Barbara had never been interested in dying her own yarn, however, when she was still contemplating retirement, she took a workshop on warp painting with fabric dyes, which she found appealing and enjoyed the process. “It allowed me to play with color in a way I hadn’t been able to with commercial yarns. And now I have jars of paint brushes lined up on the windowsill over my work table. It makes me feel like an artist!”
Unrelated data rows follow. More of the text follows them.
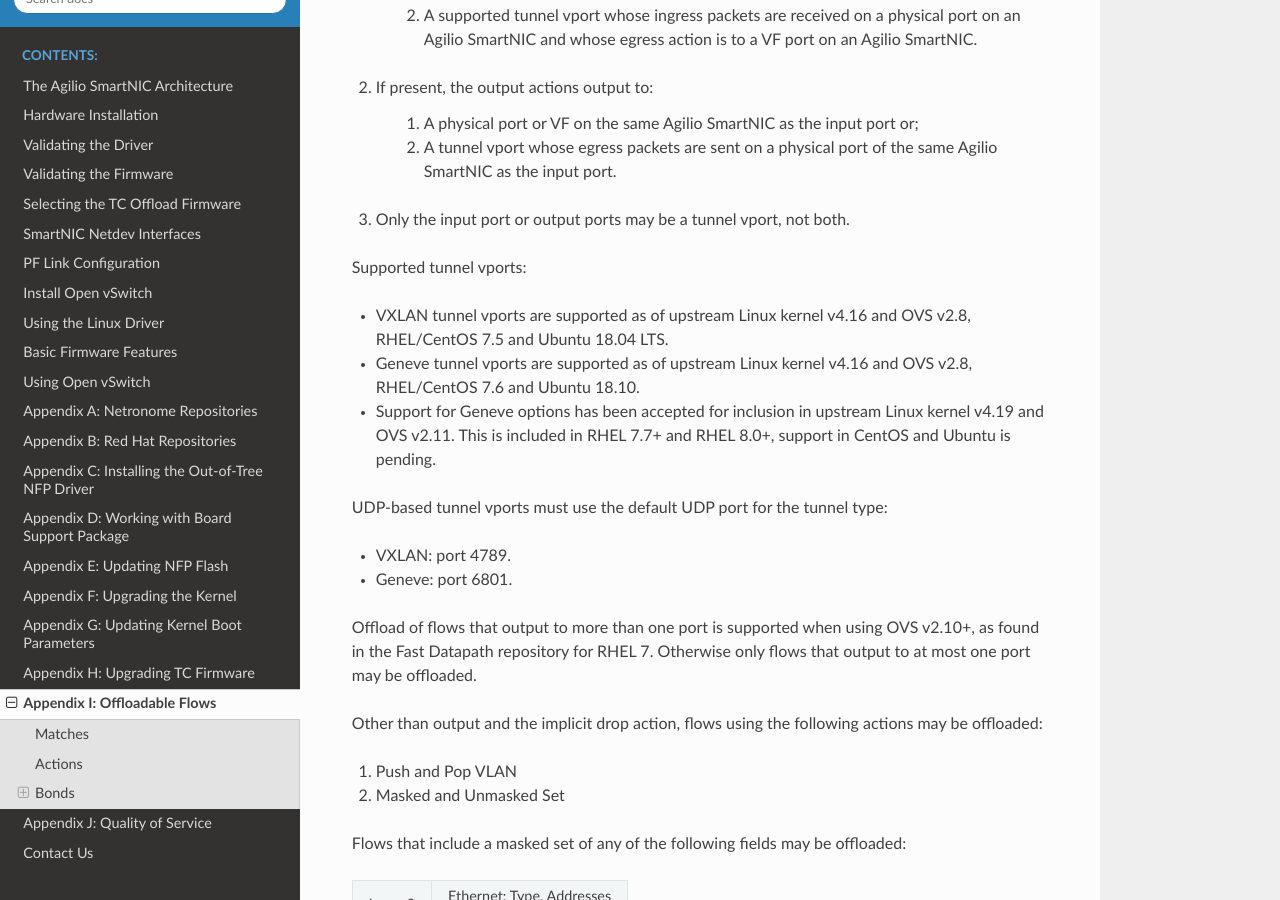
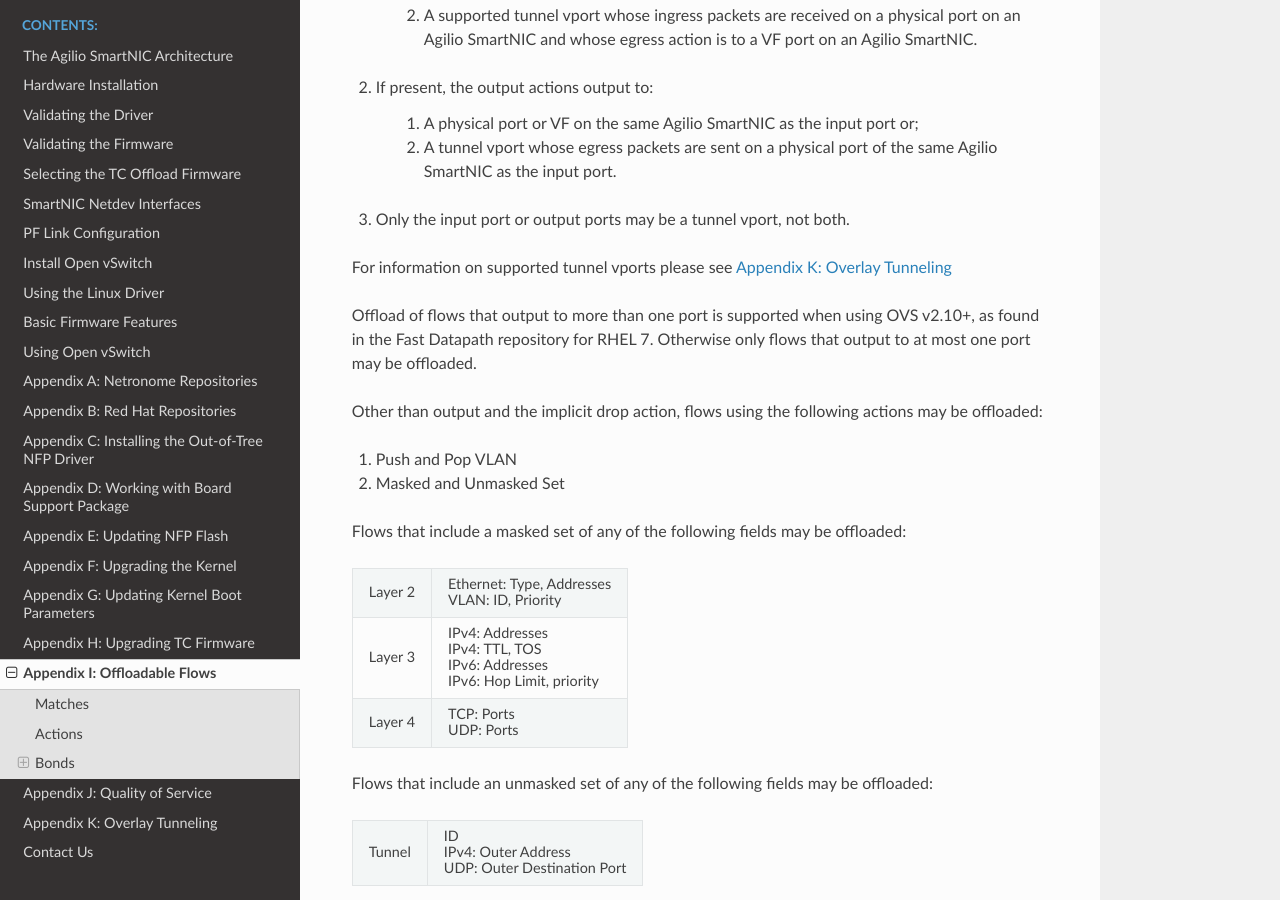
Before and after one commit to macris-xiao/disa-user-guide, a Sphinx documentation site: the page built from doc/0I_Offloadable_flows.rst, in a window 1280 px wide and 900 px high, scrolled down 924 px. Built offline with Sphinx 7.4.7 and the Read the Docs theme 2.0.0, drawn with Linux system fonts in a browser that asks for light colours; formulas are drawn with MathJax 3.

Commit message:
Add documentation for overlay tunnel configuration
Document configuration of VXLAN, GENEVE and GRE VTEPs

Original text by Nick Von Klemperer.
GRE section added and edits made by Simon Horman.

Signed-off-by: Simon Horman <simon.horman@netronome.com>

Change-Id: If6d02469c44eb2fd0d3123890bc60550e9c072f2

```diff
--- a/doc/0I_Offloadable_flows.rst
+++ b/doc/0I_Offloadable_flows.rst
@@ -61,22 +61,8 @@
 
 #. Only the input port or output ports may be a tunnel vport, not both.
 
-Supported tunnel vports:
-
-- VXLAN tunnel vports are supported as of upstream Linux kernel v4.16 and
-  OVS v2.8, RHEL/CentOS 7.5 and Ubuntu 18.04 LTS.
-
-- Geneve tunnel vports are supported as of upstream Linux kernel v4.16
-  and OVS v2.8, RHEL/CentOS 7.6 and Ubuntu 18.10.
-
-- Support for Geneve options has been accepted for inclusion in upstream
-  Linux kernel v4.19 and OVS v2.11. This is included in RHEL 7.7+ and
-  RHEL 8.0+, support in CentOS and Ubuntu is pending.
-
-UDP-based tunnel vports must use the default UDP port for the tunnel type:
-
-- VXLAN: port 4789.
-- Geneve: port 6801.
+For information on supported tunnel vports please see
+:ref:`0K_Overlay_Tunneling:Appendix K: Overlay Tunneling`
 
 Offload of flows that output to more than one port is supported when using
 OVS v2.10+, as found in the Fast Datapath repository for RHEL 7. Otherwise
--- a/doc/index.rst
+++ b/doc/index.rst
@@ -27,4 +27,5 @@
    0H_Upgrade_firmware
    0I_Offloadable_flows
    0J_Quality_of_Service
+   0K_Overlay_Tunneling.rst
    XX_contact_us
```
Also changed, not shown: doc/0K_Overlay_Tunneling.rst (added, +101 -0 lines).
She continued weaving garments, scarves, and dishtowels and napkins, creating her own color combinations for the next ten years. “The use of color became more and more a focus of my work, and hand-painted one-of-a-kind dishtowels began to seem a bit ridiculous,” she said. “What would happen if I designed something to be framed and hung on the wall? That opens a whole new area of possibilities. This show is only the beginning of the exploration of those possibilities.”
Jacki Moseley creates her art through felt making. With a life-long fiber art background, she currently makes 2D and 3D wall hangings and vessels using wool fiber and/or paper.
Jacki began felting wool in 2012 using a wet-felting technique. Several years later she discovered Joomchi, a contemporary form of an ancient Korean paper-making or paper-felting technique. The processes of creating wet-felted wool and Joomchi are very similar. Both techniques create strong materials with interesting properties that can be used for a variety of uses, including: clothing, furnishings, and, art. “I transform soft wool fibers into strong wool fabric using soap, water and agitation. I use merino wool and other fibers in my wool projects,” she explained. “When making Joomchi, I combine several layers of mulberry paper with water and manipulation. The fibers adhere to each other and a new paper, which is strong, highly texturized, and has qualities similar to cloth or leather, is formed.”
Jacki was originally motivated to learn felt-making because it was a new and challenging way for her to work with fiber. Felt making has allowed her to think creatively and artistically in her projects.
Many things inspire Jacki’s art. She will often see something while going about her day and wonder if she can make it out of wool and/or paper using her felting skills. “Over the years I’ve learned how to combine techniques and materials, and add different kinds of embellishments to my work. I enjoy using strong colors and various surface design techniques to keep my projects interesting, unique and fun. I find that something wonderful, or unexpected happens almost every time I make something new.”
Jacki has shown her art in Washington since she and her husband moved to Bainbridge Island in 2016. She just finished a two year contract as a Showcase Artist at Northwind Arts in Port Townsend, and is currently showing her art at Collective Visions Gallery in Bremerton, and, Gallery 110 in Seattle. Her other juried shows include: Bainbridge Island Museum of Art (BIMA), Edmonds Art Festival, Anacortes Arts Festival, Tieton 10x10x10, Bainbridge Arts & Crafts (BAC), and Bainbridge Artisan Resource Network (BARN).
The exhibit is available for viewing and sale at the Bainbridge Public Library throughout the month of February. The exhibit will be available during regular library hours. For more information, please see the library website, www.bainbridgepubliclibrary.org.
A portion of all sales is donated to the library.
As always, thank you for supporting your Bainbridge Public Library and local artists. If you have interest in exhibiting your work, feel free to contact Linda Meier, art coordinator, at email@example.com
***Content and images provided by Linda Meier, Bainbridge Public Library, Barbara Weissman and Jacki Moseley
ADVERTISE WITH US! We offer exceptional rates and packages for advertisers, to learn more, contact us at Contact Us | THE ISLAND WANDERER